Sue Skillman likes to teach her students to think outside the box when it comes to the world around them, and there’s no better subject to teach them that than art.

Skillman has a unique opportunity with kindergarten through fifth-graders at the Trinity Episcopal Day School, she said, in that she has every student in every grade of the school in her classroom at least once a week.

“My kindergartners can tell you who Paul Cezanne is, and they know how to pronounce Wassily Kandinsky,” she said, and the work progresses from there, with every grade level learning about some aspect of the art world and creating works using the techniques employed by the masters.

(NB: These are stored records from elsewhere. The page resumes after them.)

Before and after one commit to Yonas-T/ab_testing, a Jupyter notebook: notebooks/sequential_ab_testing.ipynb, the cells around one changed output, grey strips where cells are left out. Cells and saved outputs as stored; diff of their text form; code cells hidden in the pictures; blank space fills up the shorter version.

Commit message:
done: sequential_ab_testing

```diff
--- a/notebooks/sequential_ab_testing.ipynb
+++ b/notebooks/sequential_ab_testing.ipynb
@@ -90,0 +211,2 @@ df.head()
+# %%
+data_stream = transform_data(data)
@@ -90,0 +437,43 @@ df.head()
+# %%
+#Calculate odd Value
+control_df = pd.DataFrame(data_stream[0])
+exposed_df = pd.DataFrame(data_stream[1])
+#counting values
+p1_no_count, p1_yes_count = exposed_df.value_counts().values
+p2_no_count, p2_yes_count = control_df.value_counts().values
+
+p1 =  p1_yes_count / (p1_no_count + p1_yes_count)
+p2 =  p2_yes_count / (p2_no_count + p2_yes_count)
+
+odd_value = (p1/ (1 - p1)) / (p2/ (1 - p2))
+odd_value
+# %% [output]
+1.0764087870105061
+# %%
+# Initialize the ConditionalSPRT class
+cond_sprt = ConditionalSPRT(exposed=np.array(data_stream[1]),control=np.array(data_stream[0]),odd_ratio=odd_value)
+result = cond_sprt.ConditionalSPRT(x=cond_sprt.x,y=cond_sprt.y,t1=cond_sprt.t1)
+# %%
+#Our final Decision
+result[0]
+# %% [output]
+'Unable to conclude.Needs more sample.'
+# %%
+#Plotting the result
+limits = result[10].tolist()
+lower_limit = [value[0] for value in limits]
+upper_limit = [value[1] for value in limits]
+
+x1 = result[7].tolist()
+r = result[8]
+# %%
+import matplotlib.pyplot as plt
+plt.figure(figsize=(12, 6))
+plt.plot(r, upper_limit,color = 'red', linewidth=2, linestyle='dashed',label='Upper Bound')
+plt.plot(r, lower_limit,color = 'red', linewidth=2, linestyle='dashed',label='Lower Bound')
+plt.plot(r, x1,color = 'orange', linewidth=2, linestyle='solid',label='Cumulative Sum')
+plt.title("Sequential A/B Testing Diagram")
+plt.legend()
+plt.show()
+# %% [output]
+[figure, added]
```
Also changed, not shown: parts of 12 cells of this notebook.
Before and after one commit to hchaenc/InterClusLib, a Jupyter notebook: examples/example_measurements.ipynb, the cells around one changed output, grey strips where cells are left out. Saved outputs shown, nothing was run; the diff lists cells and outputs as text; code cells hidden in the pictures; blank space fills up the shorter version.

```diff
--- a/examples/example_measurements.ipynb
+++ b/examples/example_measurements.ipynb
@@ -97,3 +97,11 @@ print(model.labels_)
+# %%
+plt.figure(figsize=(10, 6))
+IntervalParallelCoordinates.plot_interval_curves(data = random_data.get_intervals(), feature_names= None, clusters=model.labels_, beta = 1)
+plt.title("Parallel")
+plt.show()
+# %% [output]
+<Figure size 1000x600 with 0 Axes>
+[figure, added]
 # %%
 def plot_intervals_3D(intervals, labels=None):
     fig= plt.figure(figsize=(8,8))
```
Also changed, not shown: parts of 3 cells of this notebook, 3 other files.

Kindergartners start off with lessons about respected artists, she said. First- and fifth-graders learn about art history; second- and fourth-graders learn about cultural art, studying the art traditions of people all over the world. Third-graders, she said, spent their time learning the elements of art, she said.

“Form, texture, perspective — we learn what makes an artwork work or not work,” she said.

In every grade level, especially the younger students, she said, she can see distinct differences in the work produced in August versus the work in January.

“By that time, they’ve calmed down and have settled into the routine of school,” she said. “Their work becomes calmer, more focused. You can tell they’re better attuned and more comfortable with their routine. It’s very noticeable.”

Every year, Skillman gathers the work created in these classes and hangs them in the activities building for a monthlong art show, she said.

It’s a fairly big effort and one that takes up a lot of wall space.

“We use just about every inch of wall space we can find,” she said. “We also share the exhibit with the church members and parents.”

To teach her kindergartners about Kandinsky’s abstract pieces containing squares with concentric circles, Skillman had the class cut rounded shapes of differing sizes out of colored paper, and paste them in concentric circles to create their own works, she said.

Third-graders integrated their presidential history lessons with art lessons by picking and creating a bust of the U.S. president of their choice, Skillman said.

While sculpture may be intimidating to some new artists, she led the class through a methodical process of forming the head and shoulders, pulling out the nose and forming the lips, until each student had formed a reasonable likeness of their president.

They’re not perfect, but neither is art, and Skillman said there is value in learning these techniques and in reaching outside the comfort zone and trying new things.

First-graders re-created the LOVE sculptures created by Robert Indiana on paper, she said, by tracing the letters and cutting them out.

“This also helps them develop fine motor skills,” she said. They also created mosaics using small squares of construction paper.

Second-graders created folded fan art similar to those created by Japanese artists, Skillman said, and fourth-graders created “leather” using paper coated with glue, out of which they made moccasins.

A big favorite among the fifth-graders, she said, was the lesson on pop art, when they created their own pop art food, using masking tape, crumpled paper and plaster to create hamburger, hot dog and other food sculptures.

Skillman also picks one feature of the Mona Lisa every year, and has her fifth-grade students concentrate on copying that feature.

This year, everyone in the class drew Mona Lisa’s eyes.

Art, she said, goes a long way toward creating a more well-rounded, relaxed and thoughtful student, Skillman said.